The Jurgen Klopp Effect - and how you can stand out from the crowd
Whether that results in driving us to be better, inspiring us to think differently, or just making us feel good. Whatever it is, they win us over. Is it their charm that does it? Of their enthusiasm and absolute love for what they do? Is it their skill and knowledge? Or is it something else?
Jurgen Klopp, Manager of Liverpool FC is to many, one of those people. After almost 9 years as manager of Liverpool FC he recently announced his decision leave, and the outpouring of upset (grief even) has been staggering. And I’m not just talking about Liverpool’s own fans.
Heck no. Football fans and managers from other clubs and are sad to see him go and yes, there’s some delight that Liverpool might not be as strong a competitor without him around. But what is it about Klopp that makes us feel the way we do about him?
It’s worth a closer look.
He is passionate about getting results, and whether he is jumping around (and out of) his pitch side box on match days, or fist pumping for fans, his behaviour says it all. He’s not one to hold back.
He is honest, humble, and hardworking and (mostly) gives other teams credit, where credit is due.
He is respected by thousands and respectful to others.
He supports and loves his team and hugs them for all the world to see.
But Klopp is there to get results, and with his team firmly behind him, he has more chance than most of doing that. When he leaves….will some of his team also want to go? The short answer is, yes. The impact he has had on them, is huge.
In my years of experience as a performance coach, I’ve met many other people who have the effect that Klopp has. No, they’re not all famous and yes, they are different but still, they win people over and positively influence in a way that makes us want to ‘follow’ them. So, what could we learn from them?

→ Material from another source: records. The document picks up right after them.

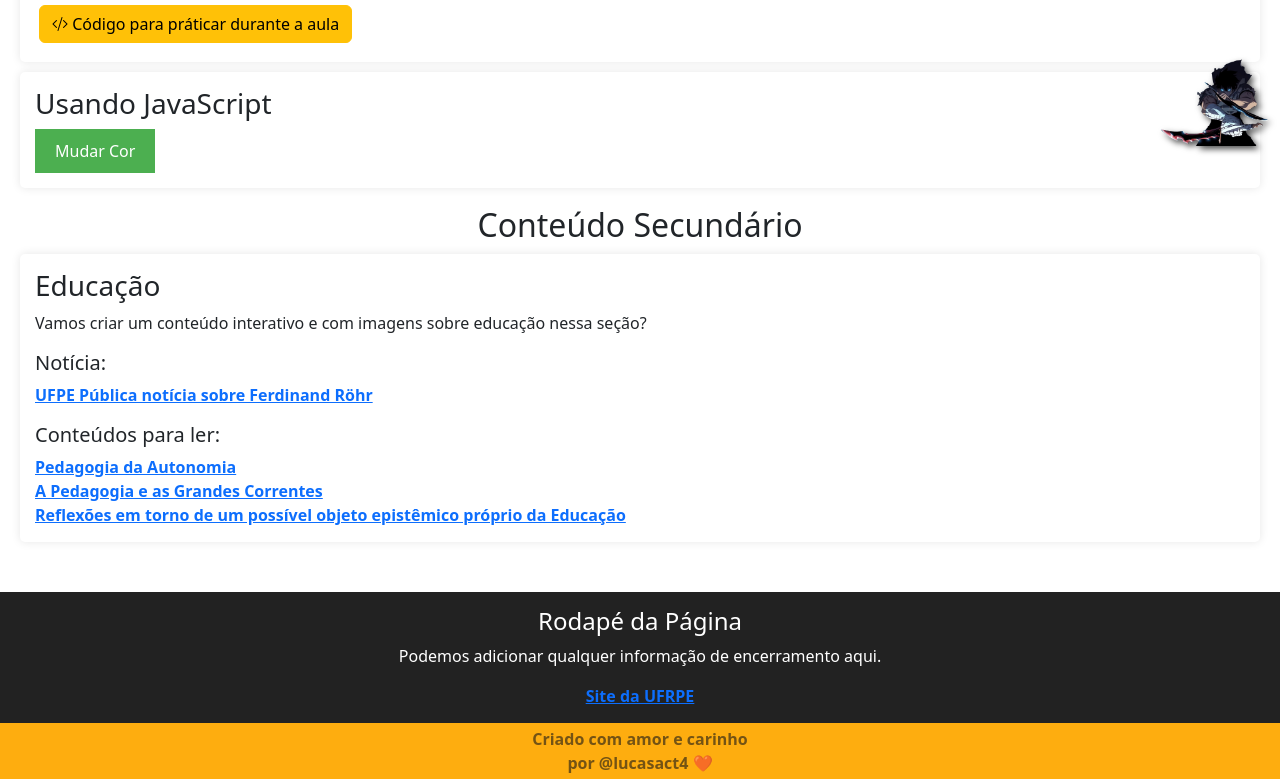
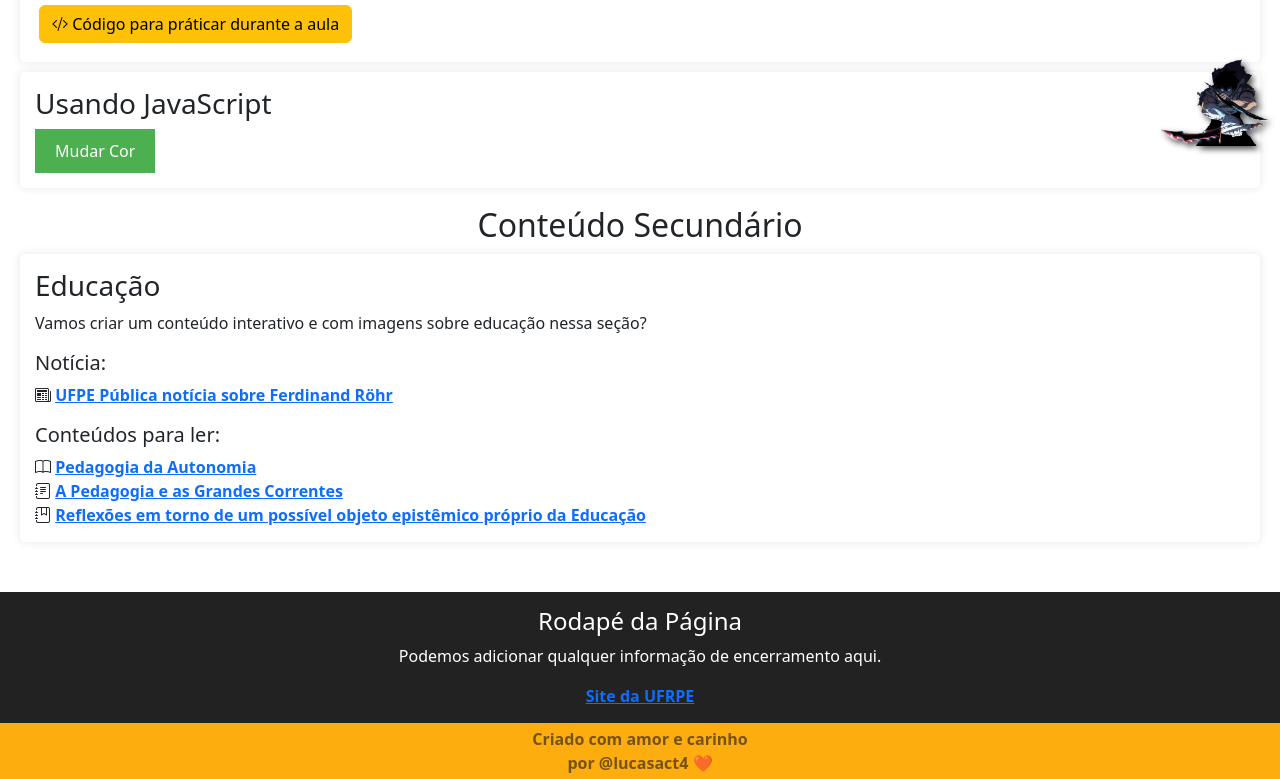
Before and after one commit to lucasact4/UFRPE-education-page-creation-class, a plain HTML site: page index.html in a window 1280 px wide. Shown: the part 657-1436 px from the top of the page. Drawn offline with nearby package versions, Linux system fonts and the light colour scheme.

Commit message:
add icons

```diff
--- a/index.html
+++ b/index.html
@@ -73,15 +73,15 @@
             <p>Vamos criar um conteúdo interativo e com imagens sobre educação nessa seção?</p>
             <div>
                 <h5>Notícia:</h5>
-                <a href="https://www.ufpe.br/cultura/noticias/-/asset_publisher/lMITBsqjt7WR/content/ferdinand-rohr-e-o-primeiro-professor-emerito-do-centro-de-educacao-da-ufpe/40615" target="_blank">UFPE Pública notícia sobre Ferdinand Röhr</a>
+                <i class="bi bi-newspaper"></i> <a href="https://www.ufpe.br/cultura/noticias/-/asset_publisher/lMITBsqjt7WR/content/ferdinand-rohr-e-o-primeiro-professor-emerito-do-centro-de-educacao-da-ufpe/40615" target="_blank">UFPE Pública notícia sobre Ferdinand Röhr</a>
             </div>
             <div class="pt-3">
                 <h5>Conteúdos para ler:</h5>
-                <a href="https://drive.google.com/file/d/1c4IcjBFh8RHwjsPyn3jg_iSbayKDIrJv/view?usp=sharing" target="_blank">Pedagogia da Autonomia</a>
+                <i class="bi bi-book"></i> <a href="https://drive.google.com/file/d/1c4IcjBFh8RHwjsPyn3jg_iSbayKDIrJv/view?usp=sharing" target="_blank">Pedagogia da Autonomia</a>
                 <br>
-                <a href="https://drive.google.com/file/d/126fOADPsMGNgnjv4UNvzZSAHz9DtyGZV/view?usp=sharing" target="_blank">A Pedagogia e as Grandes Correntes</a>
+                <i class="bi bi-journal-text"></i> <a href="https://drive.google.com/file/d/126fOADPsMGNgnjv4UNvzZSAHz9DtyGZV/view?usp=sharing" target="_blank">A Pedagogia e as Grandes Correntes</a>
                 <br>
-                <a href="https://drive.google.com/file/d/1v2gkjyzCZTmM9DuV4Ln4vzfFcPd8aWaR/view?usp=sharing" target="_blank">Reflexões em torno de um possível objeto epistêmico próprio da Educação</a>
+                <i class="bi bi-journal-bookmark"></i> <a href="https://drive.google.com/file/d/1v2gkjyzCZTmM9DuV4Ln4vzfFcPd8aWaR/view?usp=sharing" target="_blank">Reflexões em torno de um possível objeto epistêmico próprio da Educação</a>
             </div>
         </section>
     </main>
```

They know who they are
Occasionally, I’ll come across someone who is a bit overconfident (cocky even), but not in a negative way, they’re still warm and easy to talk to. Mostly, they have a quiet confidence about them, they know where they are going in life, they admit when they get stuff wrong, and they know when it’s time to move on. They don’t pretend to be someone they’re not. We like people like that, don’t we?
They stand up for what and who they believe in
They are likely to give you a chance if they see talent or potential in you, and then they’ll bend over backwards to help you become your best. If this sounds too good to be true, be warned – they drive a hard bargain and will expect that you work hard and put the effort in, whether that’s into a job or into a relationship. They’ll support you until the cows come home, but they are no pushover. Don’t test them or you could lose their support forever. Trust is big deal.
They are confident, but humble
Even though they could make a big scene about their success, they tend not to because a) It’s not their style and b)Other people want to do it for them. Of course, they know when they’ve achieved, but rather than spending too long celebrating (and resting on their laurels) they’re off to find ways of being even better.
They work hard to be exceptionally good at what they do
Success rarely comes easily, and the people we warm to have had nothing handed to them on a plate. They’ve earned the right to be where they are. But these people are not afraid of failing – in fact it helps them to achieve what they want, faster. They work hard, they learn from their mistakes, and they motor on. Moving out of their comfort zone and being open to criticism is for them, a risk worth taking.
They have the ‘likeability’ factor
Now this one will look different on everyone, but it’s important to find your own point of difference if you want to stand out. Let’s take Klopp as an example though; he’s got that cheesy (but genuine) big grin, and, by the way, he does smile a lot. We like that. He nearly always wears his Liverpool FC cap; he always dresses casually, and he comes across as ‘one of us’. And when his emotions get the better of him, he lets them spill out and doesn’t care a bit who sees it.
With Klopp, it’s not an act, it’s who he is, and we like people who are genuine. If you’re not like this – that’s OK. But you will have something about you that other people will love.
My question for you, is what is it? And how are you showing it?
Over the years, I’ve studied the characteristics and behaviours of many highly successful people in business, showbiz, and sport. I’ve looked at what makes them tick, dug deep to understand them, and always uncovered something special about them. It’s not the fame that makes them special, it’s their something special that brings them fame.
I’ve spent a long time developing the process of finding that special something – that magic – which I now call, Ingredient ‘X’.
All of us have it in us (I’ve coached thousands of people and always found it) but – and here’s the sad part - we don’t all know what ours is, and if we do, we don’t use it.
That’s why people like Jurgen Klopp, win or lose, will always stand out from the crowd. When his last game arrives, you’ll see the importance, and the power of Ingredient ‘X’.